→ What is needed: Single out the lines of the material that contain "AboutMe" and copy them.

→ Material provided:

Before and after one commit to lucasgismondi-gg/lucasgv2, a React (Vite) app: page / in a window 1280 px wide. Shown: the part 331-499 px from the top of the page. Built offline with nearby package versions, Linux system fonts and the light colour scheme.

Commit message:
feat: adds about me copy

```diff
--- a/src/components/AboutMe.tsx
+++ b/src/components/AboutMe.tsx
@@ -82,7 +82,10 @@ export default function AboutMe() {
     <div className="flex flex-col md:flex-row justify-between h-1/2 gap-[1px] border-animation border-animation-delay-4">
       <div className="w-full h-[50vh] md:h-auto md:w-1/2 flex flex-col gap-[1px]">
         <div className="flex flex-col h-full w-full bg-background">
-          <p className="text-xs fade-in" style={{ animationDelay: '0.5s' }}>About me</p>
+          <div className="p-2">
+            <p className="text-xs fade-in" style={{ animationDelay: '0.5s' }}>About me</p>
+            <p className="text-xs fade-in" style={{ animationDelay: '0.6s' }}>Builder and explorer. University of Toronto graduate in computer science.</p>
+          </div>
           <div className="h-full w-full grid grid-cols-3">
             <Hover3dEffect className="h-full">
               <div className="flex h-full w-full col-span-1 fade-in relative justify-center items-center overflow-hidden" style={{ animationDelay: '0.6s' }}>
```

→ Task solution:
--- a/src/components/AboutMe.tsx
+++ b/src/components/AboutMe.tsx
@@ -82,7 +82,10 @@ export default function AboutMe() {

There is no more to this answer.